Lines where the string "data" appears are to be copied from the entries below.
#####
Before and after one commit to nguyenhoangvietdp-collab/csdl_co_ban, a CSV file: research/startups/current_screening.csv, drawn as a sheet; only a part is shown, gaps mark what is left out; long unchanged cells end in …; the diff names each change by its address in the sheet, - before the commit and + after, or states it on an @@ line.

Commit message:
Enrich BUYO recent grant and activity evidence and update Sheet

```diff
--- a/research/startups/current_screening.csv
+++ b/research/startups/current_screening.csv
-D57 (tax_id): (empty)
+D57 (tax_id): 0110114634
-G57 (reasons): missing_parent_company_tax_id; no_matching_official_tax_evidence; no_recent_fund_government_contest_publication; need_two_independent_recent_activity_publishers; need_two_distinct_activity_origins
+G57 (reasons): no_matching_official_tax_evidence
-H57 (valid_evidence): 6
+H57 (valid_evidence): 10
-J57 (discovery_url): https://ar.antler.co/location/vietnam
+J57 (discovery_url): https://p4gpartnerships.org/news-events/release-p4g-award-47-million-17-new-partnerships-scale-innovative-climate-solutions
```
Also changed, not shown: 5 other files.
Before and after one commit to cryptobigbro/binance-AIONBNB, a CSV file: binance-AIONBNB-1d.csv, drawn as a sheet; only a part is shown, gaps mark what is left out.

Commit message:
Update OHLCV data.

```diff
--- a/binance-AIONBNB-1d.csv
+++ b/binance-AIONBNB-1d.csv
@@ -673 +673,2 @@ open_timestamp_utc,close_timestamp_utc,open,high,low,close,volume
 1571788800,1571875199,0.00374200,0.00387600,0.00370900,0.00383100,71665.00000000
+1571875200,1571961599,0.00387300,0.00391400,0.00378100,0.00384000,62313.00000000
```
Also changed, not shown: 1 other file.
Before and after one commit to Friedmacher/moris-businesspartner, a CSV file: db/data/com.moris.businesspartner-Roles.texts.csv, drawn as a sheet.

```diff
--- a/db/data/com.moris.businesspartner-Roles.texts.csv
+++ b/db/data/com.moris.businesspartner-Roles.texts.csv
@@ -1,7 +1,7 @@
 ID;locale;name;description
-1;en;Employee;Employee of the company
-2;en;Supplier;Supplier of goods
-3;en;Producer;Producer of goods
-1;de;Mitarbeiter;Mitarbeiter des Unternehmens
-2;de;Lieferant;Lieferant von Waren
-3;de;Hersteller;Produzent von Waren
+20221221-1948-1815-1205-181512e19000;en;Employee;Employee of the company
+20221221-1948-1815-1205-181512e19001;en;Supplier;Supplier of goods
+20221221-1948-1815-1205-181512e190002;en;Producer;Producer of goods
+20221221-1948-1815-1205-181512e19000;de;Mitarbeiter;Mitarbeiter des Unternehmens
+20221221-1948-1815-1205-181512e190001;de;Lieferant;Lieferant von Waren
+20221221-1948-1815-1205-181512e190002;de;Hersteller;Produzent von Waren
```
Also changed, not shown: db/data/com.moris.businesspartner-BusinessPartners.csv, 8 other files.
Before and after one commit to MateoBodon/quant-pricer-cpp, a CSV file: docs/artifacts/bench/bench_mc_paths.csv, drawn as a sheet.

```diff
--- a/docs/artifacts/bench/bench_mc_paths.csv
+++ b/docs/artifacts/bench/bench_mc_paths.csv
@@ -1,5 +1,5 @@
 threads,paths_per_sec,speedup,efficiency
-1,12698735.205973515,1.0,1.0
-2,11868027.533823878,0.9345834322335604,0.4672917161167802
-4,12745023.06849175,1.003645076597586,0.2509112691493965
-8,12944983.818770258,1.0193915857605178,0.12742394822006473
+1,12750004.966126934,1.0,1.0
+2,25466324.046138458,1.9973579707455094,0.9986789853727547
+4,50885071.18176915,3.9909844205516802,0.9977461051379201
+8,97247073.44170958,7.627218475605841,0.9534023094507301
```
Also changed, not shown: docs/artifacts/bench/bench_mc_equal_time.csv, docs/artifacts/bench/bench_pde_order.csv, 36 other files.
#####
**Solution to this exercise**
Update OHLCV data.
Before and after one commit to Friedmacher/moris-businesspartner, a CSV file: db/data/com.moris.businesspartner-Roles.texts.csv, drawn as a sheet.
--- a/db/data/com.moris.businesspartner-Roles.texts.csv
+++ b/db/data/com.moris.businesspartner-Roles.texts.csv
Also changed, not shown: db/data/com.moris.businesspartner-BusinessPartners.csv, 8 other files.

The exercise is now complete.